(Beginning of RAW DATA)
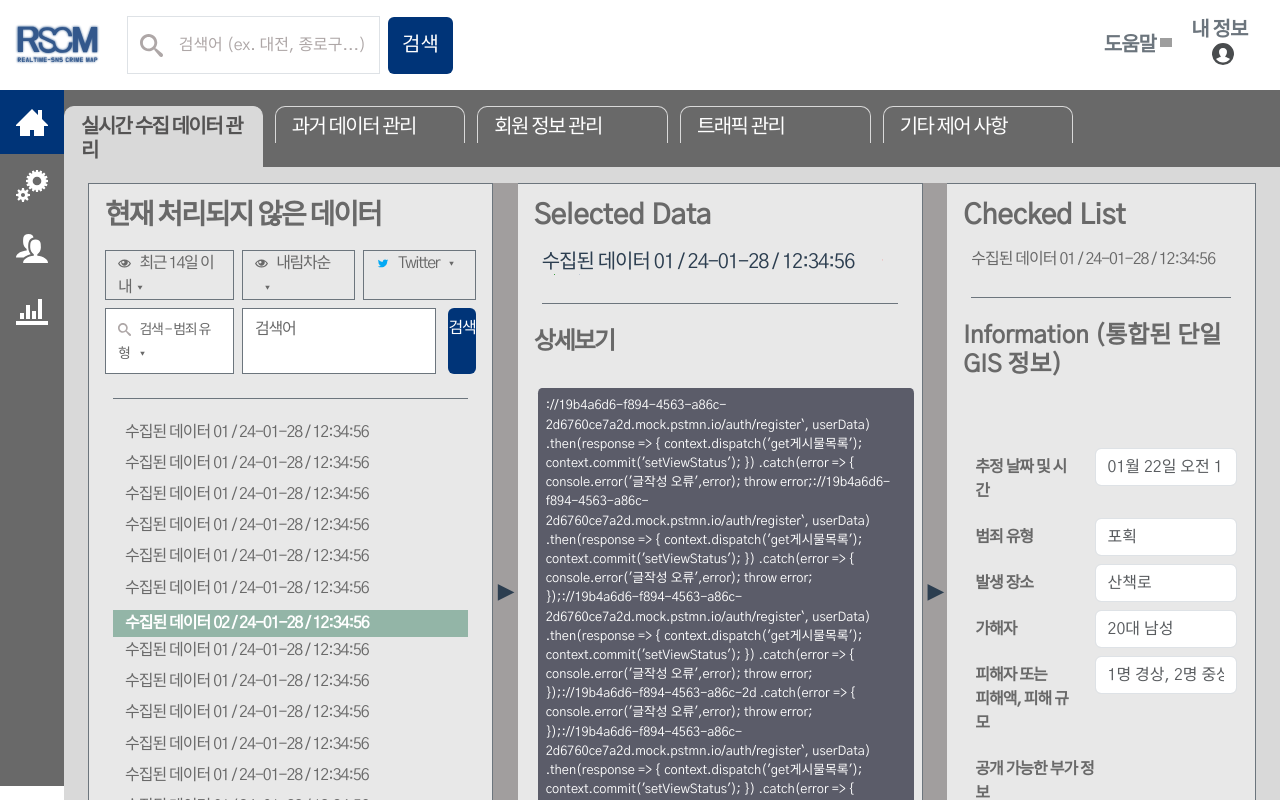
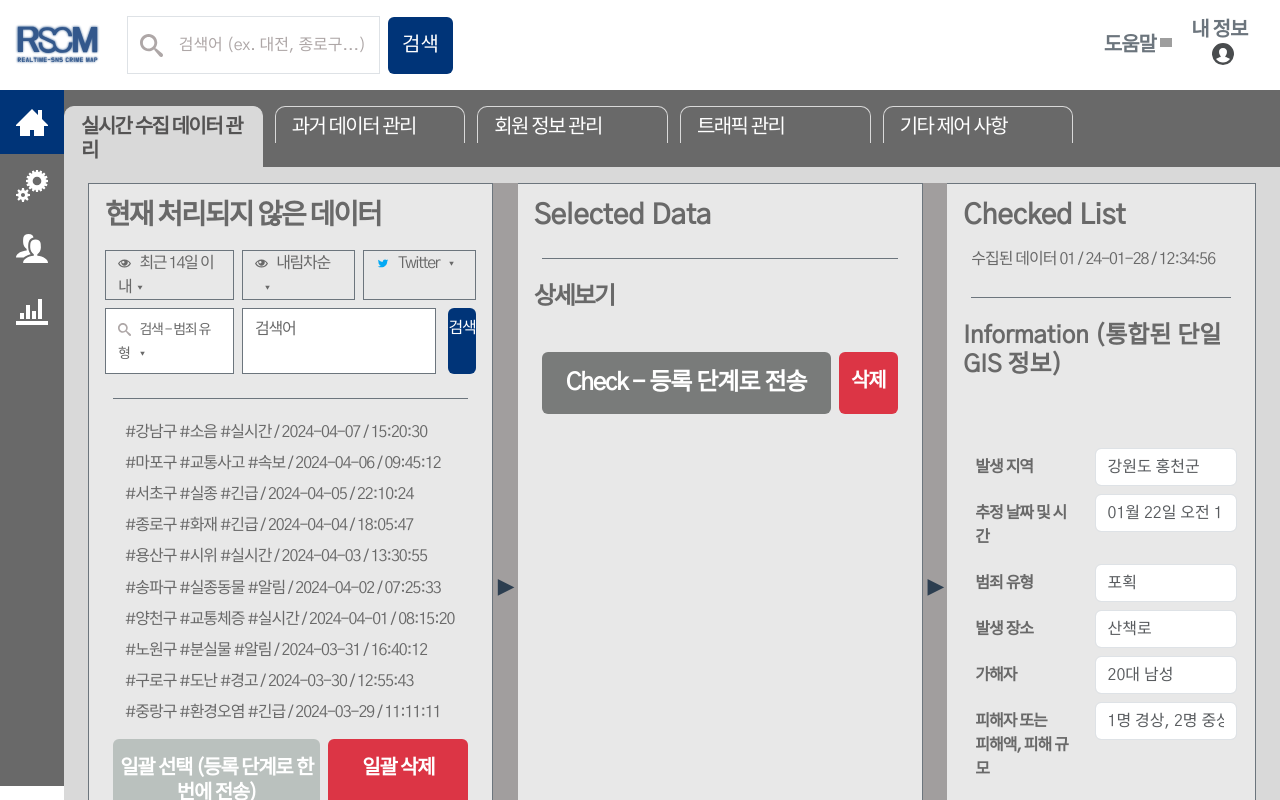
Before and after one commit to OuserDev/RSCM, a Vue app in the folder rscm-frontend/: page /manage in a window 1280 px wide. Shown: the top 800 px of the page. Built offline with nearby package versions, Linux system fonts and the light colour scheme; grey boxes are pictures that could not be loaded; what @animxyz/vue3 would draw is missing.

Commit message:
로직구현 1차

```diff
--- a/rscm-frontend/package.json
+++ b/rscm-frontend/package.json
@@ -9,7 +9,7 @@
   "dependencies": {
     "@animxyz/core": "^0.6.6",
     "@animxyz/vue3": "^0.6.7",
-    "axios": "^1.6.7",
+    "axios": "^1.6.8",
     "bootstrap-vue-3": "^0.5.1",
     "core-js": "^3.8.3",
     "vue": "^3.2.13",
--- /dev/null
+++ b/rscm-frontend/public/범죄.json
@@ -0,0 +1,62 @@
+[
+    {
+      "이름": "#강남구 #소음 #실시간",
+      "수집 날짜": "2024-04-07",
+      "수집 시각": "15:20:30",
+      "상세 내용": "강남구에서 늦은 밤까지 이어지는 소음 문제로 주민들이 불편을 겪고 있다고 함."
+    },
+    {
+      "이름": "#마포구 #교통사고 #속보",
+      "수집 날짜": "2024-04-06",
+      "수집 시각": "09:45:12",
+      "상세 내용": "마포 대교 인근에서 대형 교통사고 발생, 현장 분위기가 매우 긴박함."
+    },
+    {
+      "이름": "#서초구 #실종 #긴급",
+      "수집 날짜": "2024-04-05",
+      "수집 시각": "22:10:24",
+      "상세 내용": "서초구에서 실종된 십대 청소년을 찾기 위한 지역사회의 노력이 계속되고 있음."
+    },
+    {
+      "이름": "#종로구 #화재 #긴급",
+      "수집 날짜": "2024-04-04",
+      "수집 시각": "18:05:47",
+      "상세 내용": "종로구 한 오피스텔에서 화재가 발생해 소방대가 긴급 출동함."
+    },
+    {
+      "이름": "#용산구 #시위 #실시간",
+      "수집 날짜": "2024-04-03",
+      "수집 시각": "13:30:55",
+      "상세 내용": "용산구에서 집회와 시위가 벌어져, 현장의 분위기가 열기를 더하고 있음."
+    },
+    {
+      "이름": "#송파구 #실종동물 #알림",
+      "수집 날짜": "2024-04-02",
+      "수집 시각": "07:25:33",
+      "상세 내용": "송파구에서 실종된 반려동물을 찾기 위한 주민들의 노력이 이어지고 있음."
+    },
+    {
+      "이름": "#양천구 #교통체증 #실시간",
+      "수집 날짜": "2024-04-01",
+      "수집 시각": "08:15:20",
+      "상세 내용": "양천구 목동에서 발생한 교통체증으로 인해 출근길이 매우 혼잡함."
+    },
+    {
+      "이름": "#노원구 #분실물 #알림",
+      "수집 날짜": "2024-03-31",
+      "수집 시각": "16:40:12",
+      "상세 내용": "노원구에서 중요한 문서를 분실한 주민이 분실물을 찾기 위해 도움을 요청함."
+    },
+    {
+      "이름": "#구로구 #도난 #경고",
+      "수집 날짜": "2024-03-30",
+      "수집 시각": "12:55:43",
+      "상세 내용": "구로구에서 최근 잇따라 발생하고 있는 차량 도난 사건에 대한 주의가 요구됨."
+    },
+    {
+      "이름": "#중랑구 #환경오염 #긴급",
+      "수집 날짜": "2024-03-29",
+      "수집 시각": "11:11:11",
+      "상세 내용": "중랑천에서 발견된 환경오염 물질로 인해 지역사회에 큰 우려가 퍼지고 있음."
+    }
+  ]
--- a/rscm-frontend/src/components/managepage/checkedData.vue
+++ b/rscm-frontend/src/components/managepage/checkedData.vue
@@ -20,6 +20,12 @@
         <div class="row ms-3" style="max-width: 93%; heg">
           <div class="container mt-5 tight-spacing2 textCs text-start fw-bold">
             <form>
+              <div class="form-group row py-1">
+                <label for="inputDate" class="col-sm-5 col-form-label">발생 지역</label>
+                <div class="col-sm-7">
+                  <input type="text" class="form-control" id="inputDate" placeholder="강원도 홍천군">
+                </div>
+              </div>
               <div class="form-group row py-1">
                 <label for="inputDate" class="col-sm-5 col-form-label">추정 날짜 및 시간</label>
                 <div class="col-sm-7">
@@ -61,7 +67,7 @@
         <div class="d-flex justify-content-center align-items-center row tight-spacing2 mx-4 mt-4">
           <div class="col p-0 py-1 form-group row">
             <button type="submit" class="btn boxCs2 btn white-text p-2 pt-3"><span class="h4 fw-bold">Apply - 최종 등록</span>
-              <img class="ms-3 mb-1" src="@/assets/svg/upload.svg" style="max-width: 9%">
+              <img class="ms-3 mb-1" src="@/assets/svg/upload.svg" style="max-width: 9%;">
             </button>
           </div>
         </div>
@@ -99,7 +105,7 @@
 </style>
 
 <script>
-import { mapState,mapMutations } from "vuex";
+import { mapState,mapMutations,mapActions } from "vuex";
 
 export default {
   name: "checkedData",
--- a/rscm-frontend/src/components/managepage/selectData.vue
+++ b/rscm-frontend/src/components/managepage/selectData.vue
@@ -4,8 +4,8 @@
           <p class="my-0 px-0 text-start h3 fw-bold textCs">Selected Data</p>
         </div>
 
-        <div class="text-start row mx-4 my-0 tight-spacing2 h5">
-          수집된 데이터 01 / 24-01-28 / 12:34:56
+        <div v-if="선택한데이터"class="text-start row mx-4 my-0 tight-spacing2 h5">
+          {{ 선택한데이터.이름 }} / {{ 선택한데이터['수집 날짜'] }} / {{ 선택한데이터['수집 시각'] }}
           <img class="ms-3 mb-1" src="@/assets/svg/cancel-circle.svg" style="max-width:7%;">
           <img class="mb-1" src="@/assets/svg/download.svg" style="max-width:7%;">
           <img class="mb-1" src="@/assets/svg/copy.svg" style="max-width:7%;">
@@ -18,54 +18,9 @@
         </div>
 
         <div class="row ms-1 " style="max-width: 93%;">
-          <p class="m-3 mb-2 boxCs3 p-2 text-start tight-spacing3 white-text">
-://19b4a6d6-f894-4563-a86c-2d6760ce7a2d.mock.pstmn.io/auth/register`, userData)
-      .then(response => {
-        context.dispatch('get게시물목록');
-        context.commit('setViewStatus');
-      })
-      .catch(error => {
-        console.error('글작성 오류',error);
-        throw error;://19b4a6d6-f894-4563-a86c-2d6760ce7a2d.mock.pstmn.io/auth/register`, userData)
-      .then(response => {
-        context.dispatch('get게시물목록');
-        context.commit('setViewStatus');
-      })
-      .catch(error => {
-        console.error('글작성 오류',error);
-        throw error;
-      });://19b4a6d6-f894-4563-a86c-2d6760ce7a2d.mock.pstmn.io/auth/register`, userData)
-      .then(response => {
-        context.dispatch('get게시물목록');
-        context.commit('setViewStatus');
-      })
-      .catch(error => {
-        console.error('글작성 오류',error);
-        throw error;
-      });://19b4a6d6-f894-4563-a86c-2d
-      .catch(error => {
-        console.error('글작성 오류',error);
-        throw error;
-      });://19b4a6d6-f894-4563-a86c-2d6760ce7a2d.mock.pstmn.io/auth/register`, userData)
-      .then(response => {
-        context.dispatch('get게시물목록');
-        context.commit('setViewStatus');
-      })
-      .catch(error => {
-        console.error('글작성 오류',error);
-        throw error;
-      });
-      });
-    },
-
-os
-          .delete(`${process.env.VUE_APP_BACKEND_URL}/board/delete/${post_id}`)
-          .then(response => {
-
-        const fileLink = document.createElement('a');
-        fileLink.href = fileURL;
-        fileLink.setAttribute('download', fileName);
-        do</p>
+          <p v-if="선택한데이터" class="m-3 mb-2 boxCs3 p-2 text-start tight-spacing3 white-text">
+            {{ 선택한데이터['상세 내용'] }}
+          </p>
         </div>
 
         <div class="row tight-spacing2 mx-4 mt-4">
@@ -122,7 +77,7 @@ export default {
   mounted() {},
   unmounted() {},
   computed: {
-    ...mapState(["leftToggleStatus"]),
+    ...mapState(["leftToggleStatus" , "선택한데이터"]),
     },
   methods: {
     ...mapMutations(['setLeftToggleStatus']),
--- a/rscm-frontend/src/components/managepage/unProcess.vue
+++ b/rscm-frontend/src/components/managepage/unProcess.vue
@@ -41,20 +41,19 @@
 
         <div class="row border-bottom m-4 border-secondary"></div>
 
-        <div class="row tight-spacing3 mx-4 my-1" v-for="index in 6" :key="index">
-          <span class="fw-light text-start h6 textCs">수집된 데이터 01 / 24-01-28 / 12:34:56</span>
-        </div>
-        <div class="row tight-spacing3 mx-4 selectCs d-flex align-items-center py-1">
-          <span class="text-white fw-bold text-start h6 textCs d-flex align-items-center m-0">수집된 데이터 02 / 24-01-28 / 12:34:56</span>
-        </div>
-        <div class="row tight-spacing3 mx-4 my-1" v-for="index in 6" :key="index">
-          <span class="fw-light text-start h6 textCs">수집된 데이터 01 / 24-01-28 / 12:34:56</span>
+        <div class="row tight-spacing3 mx-4 my-1"
+        :class="{ 'selectCs d-flex align-items-center py-1': 선택한데이터인덱스 === index }"
+        @click="데이터선택(item, index)"
+        v-for="(item, index) in 수집데이터목록"
+        :key="index">
+          <span class="fw-light text-start h6 textCs"
+          :class="{'text-white fw-bold': 선택한데이터인덱스 === index}" >
+            {{ item['이름'] }} / {{ item['수집 날짜'] }} / {{ item['수집 시각'] }}</span>
         </div>
 
         <div class="row tight-spacing2 mx-4 mt-2">
           <div class="col-7 p-0 btn boxCs2 py-3">
-            <span class="fw-bold white-text h5">일괄 선택</span>
-            <img class="ms-3 mb-1" src="@/assets/svg/check.svg" style="max-width:5%;">
+            <span class="fw-bold white-text h5">일괄 선택 (등록 단계로 한번에 전송)</span>
           </div>
           <div class="col p-0 btn bg-danger py-3 ms-2">
             <span class="fw-bold white-text h5">일괄 삭제</span>
@@ -92,23 +91,32 @@
 </style>
 
 <script>
-import { mapState,mapMutations } from "vuex";
+import { mapState,mapMutations,mapActions } from "vuex";
 
 export default {
   name: "unProcess",
   components: {},
   data() {
-    return {};
+    return {
+    };
   },
   setup() {},
-  created() {},
   mounted() {},
   unmounted() {},
   computed: {
-    ...mapState(["leftToggleStatus"]),
+    ...mapState(["leftToggleStatus", "수집데이터목록", "선택한데이터인덱스"]),
     },
   methods: {
-    ...mapMutations(['setLeftToggleStatus']),
+    ...mapMutations(['setLeftToggleStatus', "set선택한데이터"]),
+    ...mapActions(["get수집데이터목록",]),
+
+    데이터선택(item, index) {
+      this.set선택한데이터({item, index});
+      console.log("선택한 데이터: ", item, index);
+    }
   },
+  created() {
+    this.get수집데이터목록();
+  }
 };
 </script>
--- a/rscm-frontend/src/store/index.js
+++ b/rscm-frontend/src/store/index.js
@@ -8,6 +8,10 @@ export default createStore({
       rightToggleStatus: 0,
       sideBarStatus: 1,
       manageBarStatus: 1,
+      수집데이터목록: [],
+      선택한데이터: null,
+      선택한데이터인덱스: null,
+      등록전데이터목록: [],
     };
   },
   getters: {},
@@ -24,7 +28,31 @@ export default createStore({
     setManageBarStatus(state, status) {
       state.manageBarStatus = status;
     },
+    set수집데이터목록(state, data) {
+      state.수집데이터목록 = data;
+      console.log(state.수집데이터목록)
+    },
+    set선택한데이터(state, { item, index }) {
+      state.선택한데이터 = item;
+      state.선택한데이터인덱스 = index;
+      console.log(state.선택한데이터, state.선택한데이터인덱스)
+    },
   },
-  actions: {},
+  actions: {
+    get수집데이터목록(context) {
+      // actions에서 commit을 사용할거면, context를 parameter로 받아야함
+        axios
+        .get('범죄.json')
+        //.get(`${process.env.VUE_APP_BACKEND_URL}/board`)
+        .then(response => {
+          // console.log(response.data);
+          console.log("데이터 목록 불러오기 성공");
+          context.commit('set수집데이터목록', response.data);
+        })
+        .catch(error => {
+          console.log("데이터 목록 불러오기 실패");
+        });
+      },
+  },
   modules: {},
 });
--- a/rscm-frontend/vue.config.js
+++ b/rscm-frontend/vue.config.js
@@ -1,4 +1,7 @@
 const { defineConfig } = require('@vue/cli-service')
 module.exports = defineConfig({
-  transpileDependencies: true
+  transpileDependencies: true,
+  devServer: {
+    port: 8080 // 여기서 포트 번호를 원하는 번호로 변경한다
+  }
 })
```
Also changed, not shown: rscm-frontend/src/components/mainpage/rscmMap.vue (+29 -0 lines), 1 other file (tests, documents, lock files or other folders).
(End of RAW DATA)
● **WHAT TO DO**: Look through the listing, and copy each line in which the string "tight" turns up.

● **RESULT OF THE EXERCISE**:
           <div class="container mt-5 tight-spacing2 textCs text-start fw-bold">
         <div class="d-flex justify-content-center align-items-center row tight-spacing2 mx-4 mt-4">
-        <div class="text-start row mx-4 my-0 tight-spacing2 h5">
+        <div v-if="선택한데이터"class="text-start row mx-4 my-0 tight-spacing2 h5">
-          <p class="m-3 mb-2 boxCs3 p-2 text-start tight-spacing3 white-text">
+          <p v-if="선택한데이터" class="m-3 mb-2 boxCs3 p-2 text-start tight-spacing3 white-text">
         <div class="row tight-spacing2 mx-4 mt-4">
-        <div class="row tight-spacing3 mx-4 my-1" v-for="index in 6" :key="index">
-        <div class="row tight-spacing3 mx-4 selectCs d-flex align-items-center py-1">
-        <div class="row tight-spacing3 mx-4 my-1" v-for="index in 6" :key="index">
+        <div class="row tight-spacing3 mx-4 my-1"
         <div class="row tight-spacing2 mx-4 mt-2">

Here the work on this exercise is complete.